#### TASK OBJECTIVE:
Scan the material below for the string "params". Report every line that has it.

#### DATA PROVIDED:
= = = =

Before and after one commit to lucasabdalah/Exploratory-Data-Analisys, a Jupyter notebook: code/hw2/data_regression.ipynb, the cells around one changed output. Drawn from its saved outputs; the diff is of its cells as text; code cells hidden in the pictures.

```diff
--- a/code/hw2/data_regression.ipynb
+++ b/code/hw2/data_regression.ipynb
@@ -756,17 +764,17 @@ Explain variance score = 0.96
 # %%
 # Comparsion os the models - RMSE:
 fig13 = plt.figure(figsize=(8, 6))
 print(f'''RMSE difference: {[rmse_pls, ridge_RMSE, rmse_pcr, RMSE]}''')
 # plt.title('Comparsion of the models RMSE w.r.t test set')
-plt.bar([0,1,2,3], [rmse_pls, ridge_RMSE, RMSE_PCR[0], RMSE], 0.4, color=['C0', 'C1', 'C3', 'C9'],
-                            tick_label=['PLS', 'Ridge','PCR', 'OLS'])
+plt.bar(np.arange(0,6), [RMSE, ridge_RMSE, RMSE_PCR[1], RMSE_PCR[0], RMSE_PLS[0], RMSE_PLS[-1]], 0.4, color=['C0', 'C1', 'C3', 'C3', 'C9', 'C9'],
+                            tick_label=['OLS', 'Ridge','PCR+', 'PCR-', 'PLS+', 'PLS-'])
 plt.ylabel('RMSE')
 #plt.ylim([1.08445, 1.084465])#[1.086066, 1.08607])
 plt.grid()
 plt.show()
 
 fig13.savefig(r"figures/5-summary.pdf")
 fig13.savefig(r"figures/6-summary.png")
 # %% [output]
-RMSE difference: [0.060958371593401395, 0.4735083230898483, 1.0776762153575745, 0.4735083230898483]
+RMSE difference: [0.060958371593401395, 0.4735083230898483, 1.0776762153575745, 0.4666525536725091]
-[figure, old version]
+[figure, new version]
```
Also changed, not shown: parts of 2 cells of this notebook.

= = = =

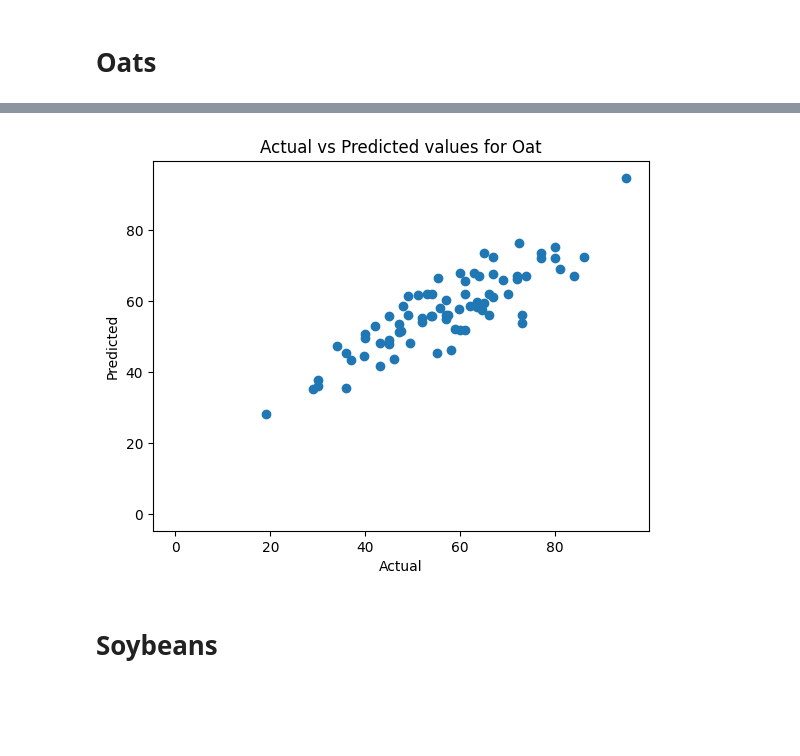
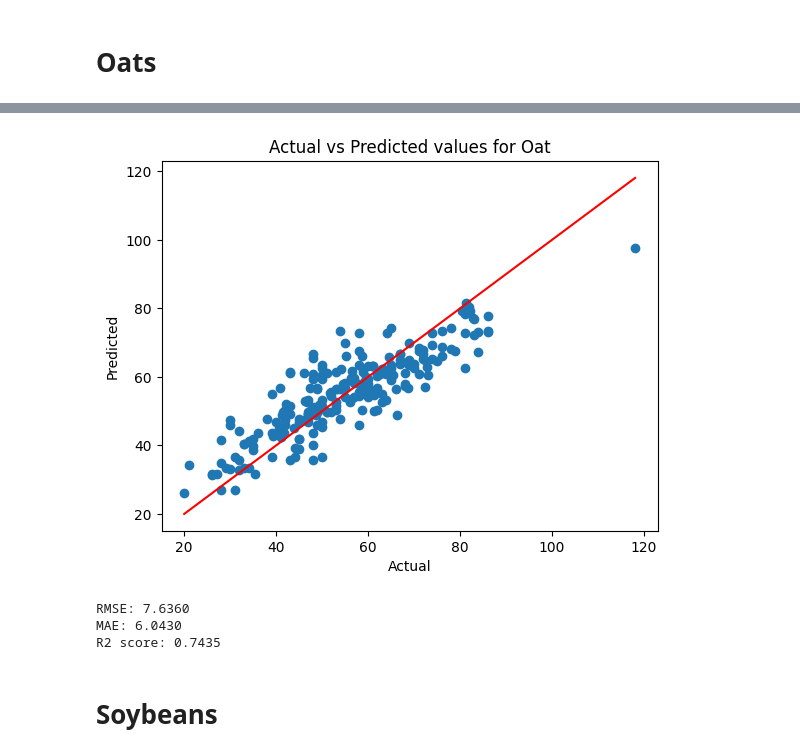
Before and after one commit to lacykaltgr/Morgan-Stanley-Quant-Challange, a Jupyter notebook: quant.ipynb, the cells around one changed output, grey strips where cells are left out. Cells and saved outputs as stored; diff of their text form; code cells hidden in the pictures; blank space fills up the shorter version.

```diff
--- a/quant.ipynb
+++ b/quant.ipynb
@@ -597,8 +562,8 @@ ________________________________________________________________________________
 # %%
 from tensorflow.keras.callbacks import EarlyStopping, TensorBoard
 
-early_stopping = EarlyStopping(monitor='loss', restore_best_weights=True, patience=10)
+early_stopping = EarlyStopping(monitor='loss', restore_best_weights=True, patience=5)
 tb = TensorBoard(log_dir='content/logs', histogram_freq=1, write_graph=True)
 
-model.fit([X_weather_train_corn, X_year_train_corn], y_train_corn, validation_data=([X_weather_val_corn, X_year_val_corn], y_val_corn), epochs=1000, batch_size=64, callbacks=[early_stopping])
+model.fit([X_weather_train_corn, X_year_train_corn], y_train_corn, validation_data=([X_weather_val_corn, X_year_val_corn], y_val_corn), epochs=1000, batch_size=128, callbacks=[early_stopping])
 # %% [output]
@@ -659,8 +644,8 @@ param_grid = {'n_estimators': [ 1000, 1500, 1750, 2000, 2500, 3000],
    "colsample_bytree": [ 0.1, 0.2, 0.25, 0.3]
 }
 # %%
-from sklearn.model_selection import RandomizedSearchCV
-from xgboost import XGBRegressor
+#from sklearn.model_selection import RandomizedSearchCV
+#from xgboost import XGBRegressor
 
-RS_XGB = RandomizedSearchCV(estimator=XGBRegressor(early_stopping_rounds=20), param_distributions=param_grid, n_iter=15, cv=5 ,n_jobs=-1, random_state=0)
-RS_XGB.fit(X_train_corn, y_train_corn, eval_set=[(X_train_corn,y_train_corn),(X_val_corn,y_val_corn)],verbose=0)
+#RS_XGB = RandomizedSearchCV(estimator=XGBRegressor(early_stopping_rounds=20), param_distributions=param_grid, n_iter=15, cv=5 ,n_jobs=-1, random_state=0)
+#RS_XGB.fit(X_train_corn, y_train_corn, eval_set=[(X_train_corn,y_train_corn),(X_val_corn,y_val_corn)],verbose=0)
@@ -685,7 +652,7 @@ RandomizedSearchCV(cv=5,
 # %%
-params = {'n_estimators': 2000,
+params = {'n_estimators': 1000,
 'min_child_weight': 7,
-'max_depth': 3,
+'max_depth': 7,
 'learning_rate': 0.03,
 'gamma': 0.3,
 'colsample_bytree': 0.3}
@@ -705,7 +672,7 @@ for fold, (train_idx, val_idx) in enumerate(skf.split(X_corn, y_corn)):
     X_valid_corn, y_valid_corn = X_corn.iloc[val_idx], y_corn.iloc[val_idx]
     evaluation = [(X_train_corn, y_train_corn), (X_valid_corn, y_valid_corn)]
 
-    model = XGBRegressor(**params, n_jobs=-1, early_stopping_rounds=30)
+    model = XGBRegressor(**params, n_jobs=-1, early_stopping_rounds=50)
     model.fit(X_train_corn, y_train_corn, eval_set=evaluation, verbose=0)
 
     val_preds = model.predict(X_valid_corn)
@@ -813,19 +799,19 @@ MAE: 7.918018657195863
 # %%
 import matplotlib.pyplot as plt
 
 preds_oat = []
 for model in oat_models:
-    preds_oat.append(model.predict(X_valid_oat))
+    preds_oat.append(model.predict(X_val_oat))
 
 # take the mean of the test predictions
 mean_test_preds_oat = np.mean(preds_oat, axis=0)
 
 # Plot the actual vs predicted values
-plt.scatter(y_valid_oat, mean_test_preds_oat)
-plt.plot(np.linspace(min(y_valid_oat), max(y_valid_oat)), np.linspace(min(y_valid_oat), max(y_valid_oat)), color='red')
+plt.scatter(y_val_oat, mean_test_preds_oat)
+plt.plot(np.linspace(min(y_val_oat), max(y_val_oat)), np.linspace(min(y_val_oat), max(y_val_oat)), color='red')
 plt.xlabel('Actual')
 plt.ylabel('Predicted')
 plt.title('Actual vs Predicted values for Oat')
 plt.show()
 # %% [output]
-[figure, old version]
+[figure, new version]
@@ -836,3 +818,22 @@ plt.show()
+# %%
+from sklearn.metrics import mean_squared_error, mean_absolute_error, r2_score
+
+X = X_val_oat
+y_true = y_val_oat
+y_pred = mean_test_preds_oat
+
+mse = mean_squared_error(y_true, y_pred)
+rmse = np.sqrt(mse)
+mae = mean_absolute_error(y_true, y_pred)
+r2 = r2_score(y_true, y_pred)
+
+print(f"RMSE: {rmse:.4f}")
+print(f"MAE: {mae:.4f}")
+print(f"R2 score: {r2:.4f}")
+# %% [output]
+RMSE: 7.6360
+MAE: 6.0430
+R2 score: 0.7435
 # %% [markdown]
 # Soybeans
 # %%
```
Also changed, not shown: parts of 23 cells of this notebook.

= = = =

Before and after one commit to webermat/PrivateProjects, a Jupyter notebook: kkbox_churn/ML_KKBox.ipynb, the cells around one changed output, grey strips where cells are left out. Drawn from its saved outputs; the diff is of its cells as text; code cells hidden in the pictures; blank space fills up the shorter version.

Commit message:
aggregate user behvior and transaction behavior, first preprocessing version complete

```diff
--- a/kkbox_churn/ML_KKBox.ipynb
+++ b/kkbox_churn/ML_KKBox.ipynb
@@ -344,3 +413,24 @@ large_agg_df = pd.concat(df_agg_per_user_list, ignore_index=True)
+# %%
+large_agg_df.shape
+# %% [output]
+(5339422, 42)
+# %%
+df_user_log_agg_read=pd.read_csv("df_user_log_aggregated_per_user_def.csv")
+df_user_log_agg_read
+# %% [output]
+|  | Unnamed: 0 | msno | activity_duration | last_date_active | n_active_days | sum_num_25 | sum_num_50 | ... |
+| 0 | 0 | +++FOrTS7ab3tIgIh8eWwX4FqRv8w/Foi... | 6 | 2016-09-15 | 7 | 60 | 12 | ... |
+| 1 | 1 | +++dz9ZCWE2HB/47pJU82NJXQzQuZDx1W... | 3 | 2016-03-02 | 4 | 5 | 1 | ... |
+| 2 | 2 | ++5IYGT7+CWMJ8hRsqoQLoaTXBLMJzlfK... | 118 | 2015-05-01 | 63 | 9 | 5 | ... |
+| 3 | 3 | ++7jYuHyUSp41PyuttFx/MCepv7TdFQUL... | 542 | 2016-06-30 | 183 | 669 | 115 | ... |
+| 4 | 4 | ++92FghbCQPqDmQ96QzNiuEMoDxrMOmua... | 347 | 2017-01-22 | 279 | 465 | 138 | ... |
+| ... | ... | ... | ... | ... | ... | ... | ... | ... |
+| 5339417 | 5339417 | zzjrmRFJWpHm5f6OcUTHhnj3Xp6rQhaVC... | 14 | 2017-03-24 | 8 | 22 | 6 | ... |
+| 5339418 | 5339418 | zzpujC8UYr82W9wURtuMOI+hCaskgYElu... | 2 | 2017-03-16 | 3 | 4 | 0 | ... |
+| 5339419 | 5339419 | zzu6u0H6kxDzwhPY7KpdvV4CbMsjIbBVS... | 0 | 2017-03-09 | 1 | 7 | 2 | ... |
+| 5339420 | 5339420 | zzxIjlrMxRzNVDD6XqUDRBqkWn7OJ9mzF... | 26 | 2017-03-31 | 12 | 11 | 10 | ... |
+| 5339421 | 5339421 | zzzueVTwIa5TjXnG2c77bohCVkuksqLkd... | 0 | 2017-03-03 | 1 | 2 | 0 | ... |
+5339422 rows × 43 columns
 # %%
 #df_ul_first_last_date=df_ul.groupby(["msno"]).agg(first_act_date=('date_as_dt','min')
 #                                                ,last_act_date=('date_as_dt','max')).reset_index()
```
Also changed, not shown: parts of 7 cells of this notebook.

= = = =

#### TASK RESULT:
-params = {'n_estimators': 2000,
+params = {'n_estimators': 1000,
-    model = XGBRegressor(**params, n_jobs=-1, early_stopping_rounds=30)
+    model = XGBRegressor(**params, n_jobs=-1, early_stopping_rounds=50)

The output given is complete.